|UNITED STATES OF AMERICA,
|DANIEL JOSEPH PALERMO,
Palermo pled guilty on August 29, 2002, to possession of an unregistered sawed-off shotgun. He was sentenced on November 11, 2002, to sixty-four months' imprisonment, to be followed by thirty-six months' supervised release. Palermo did not file a direct appeal.
Palermo has since filed a 28 U.S.C. § 2255 motion to vacate or set aside his sentence, asserting that his trial counsel was ineffective for ignoring his alleged instruction to file a notice of appeal. According to the record, the district court has set an evidentiary hearing on the merits of Palermo's motion for September 12, 2006. Although Palermo filed a motion for release on recognizance or surety pending the outcome of his § 2255 motion, the district court denied that motion. Palermo now appeals from the district court's order of denial and, together with his notice of appeal, has filed a motion for release with this court.
It is apparent from the record on appeal that Palermo is not entitled to release pending the outcome of his § 2255 motion. An inmate seeking federal habeas relief must, in order to obtain release pending a determination on the merits of his petition, make a showing of exceptional circumstances or demonstrate a clear case on the merits of his habeas petition. Pfaff v. Wells, 648 F.2d 689, 693 (10th Cir. 1981). Although Palermo asserts he is suffering from various health problems, has endured significant delay in the district court's processing of his § 2255 motion, and is on the verge of being transferred from prison to a halfway house, none of these assertions constitute exceptional circumstances. Moreover, he has not demonstrated a clear case on the merits.
Palermo's motion for expedited consideration is GRANTED. His motions for appointment of counsel and for release are DENIED. The order of the district court
denying Palermo's motion for release on recognizance or surety is AFFIRMED.
Entered for the Court
Mary Beck Briscoe
*. This order is not binding precedent, except under the doctrines of law of the case, res judicata, and collateral estoppel.
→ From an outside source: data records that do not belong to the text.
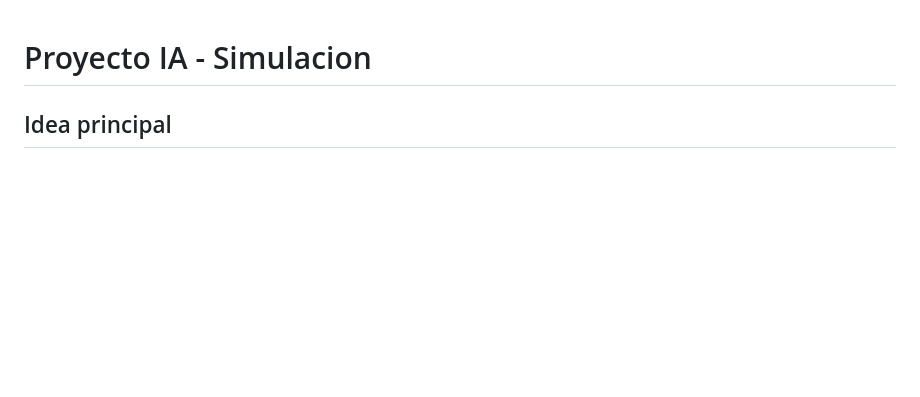
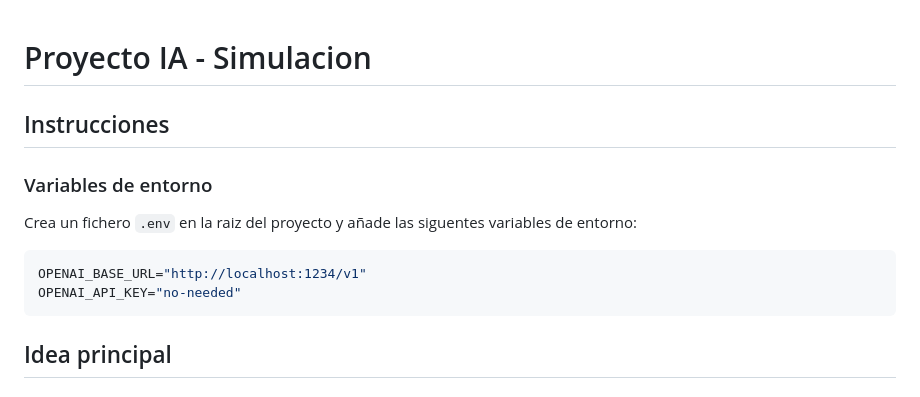
Before and after one commit to AlexSanchez-bit/social-network-simulation, a Markdown page: Readme.md, the part around the change. Drawn GitHub-style; blank space fills up the shorter version.

Commit message:
doc(): add envs in readme

````diff
--- a/Readme.md
+++ b/Readme.md
@@ -1,4 +1,16 @@
 # Proyecto IA - Simulacion
+
+## Instrucciones
+
+### Variables de entorno
+
+Crea un fichero `.env` en la raiz del proyecto y añade las siguentes variables de entorno:
+
+```bash
+OPENAI_BASE_URL="http://localhost:1234/v1"
+OPENAI_API_KEY="no-needed"
+```
+
 
 ## Idea principal
 
````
The court generally disfavors the citation of orders; nevertheless, an order may be cited under the terms and conditions of 10th Cir. R. 36.3.